What this task involves
Reproduce the records exactly, but not the pictures.

Change listing data
|---|
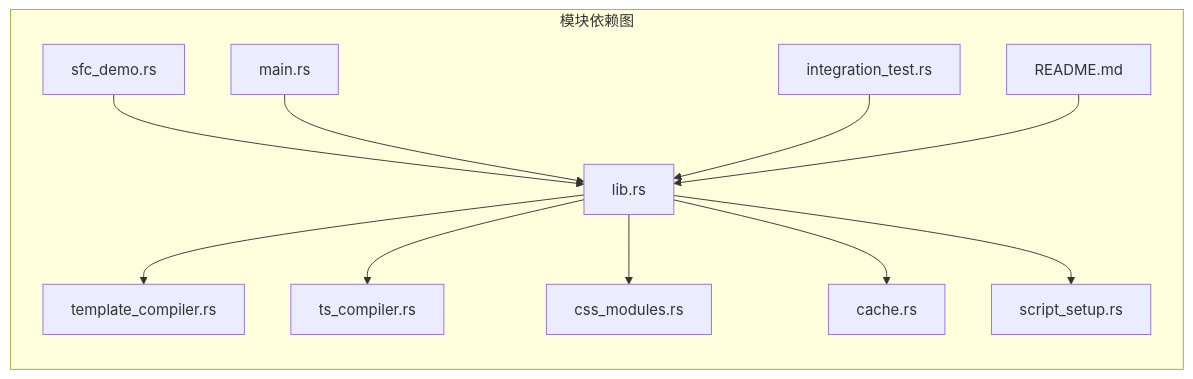
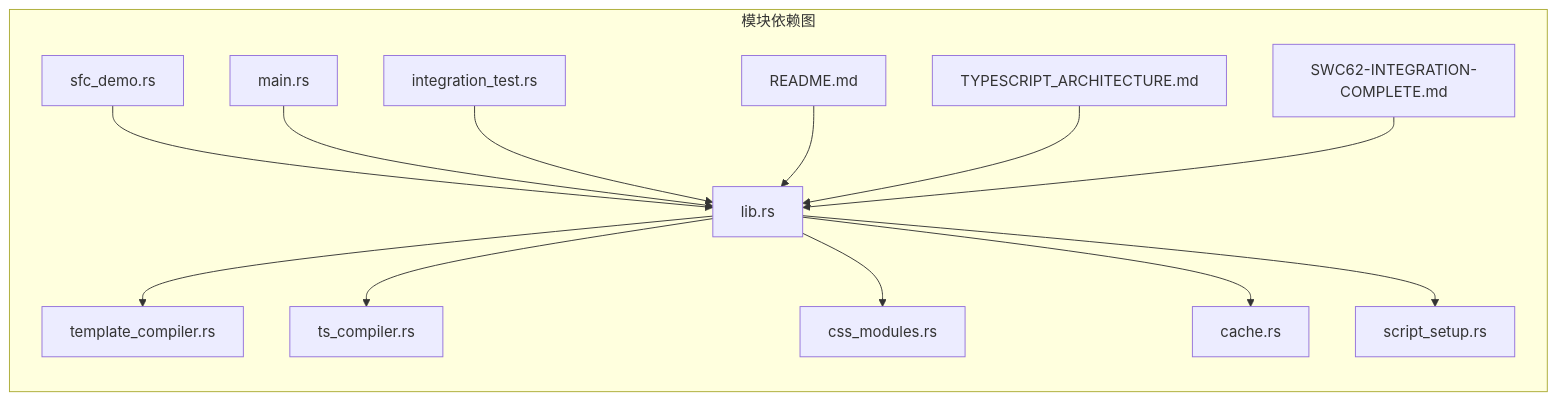
Diagram 20 of 22 in .qoder/repowiki/zh/content/技术架构详解/即时转译系统/SFC编译器初始化机制/SFC编译器初始化机制.md (itszzl-sudo/iris), drawn with Mermaid before and after one commit. The commit also changed other lines of this file and 10 other files, not shown here.

````diff
--- a/.qoder/repowiki/zh/content/技术架构详解/即时转译系统/SFC编译器初始化机制/SFC编译器初始化机制.md
+++ b/.qoder/repowiki/zh/content/技术架构详解/即时转译系统/SFC编译器初始化机制/SFC编译器初始化机制.md
@@ -1003,14 +1004,16 @@
 ```mermaid
 graph LR
 subgraph "模块依赖图"
 A[lib.rs] --> B[template_compiler.rs]
 A --> C[ts_compiler.rs]
 A --> D[css_modules.rs]
 A --> E[cache.rs]
 A --> F[script_setup.rs]
 G[sfc_demo.rs] --> A
 H[main.rs] --> A
 I[integration_test.rs] --> A
 J[README.md] --> A
+K[TYPESCRIPT_ARCHITECTURE.md] --> A
+L[SWC62-INTEGRATION-COMPLETE.md] --> A
 end
 ```
````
|---|
Answer box
Diagram 20 of 22 in .qoder/repowiki/zh/content/技术架构详解/即时转译系统/SFC编译器初始化机制/SFC编译器初始化机制.md (itszzl-sudo/iris), drawn with Mermaid before and after one commit. The commit also changed other lines of this file and 10 other files, not shown here.

````diff
--- a/.qoder/repowiki/zh/content/技术架构详解/即时转译系统/SFC编译器初始化机制/SFC编译器初始化机制.md
+++ b/.qoder/repowiki/zh/content/技术架构详解/即时转译系统/SFC编译器初始化机制/SFC编译器初始化机制.md
@@ -1003,14 +1004,16 @@
 ```mermaid
 graph LR
 subgraph "模块依赖图"
 A[lib.rs] --> B[template_compiler.rs]
 A --> C[ts_compiler.rs]
 A --> D[css_modules.rs]
 A --> E[cache.rs]
 A --> F[script_setup.rs]
 G[sfc_demo.rs] --> A
 H[main.rs] --> A
 I[integration_test.rs] --> A
 J[README.md] --> A
+K[TYPESCRIPT_ARCHITECTURE.md] --> A
+L[SWC62-INTEGRATION-COMPLETE.md] --> A
 end
 ```
````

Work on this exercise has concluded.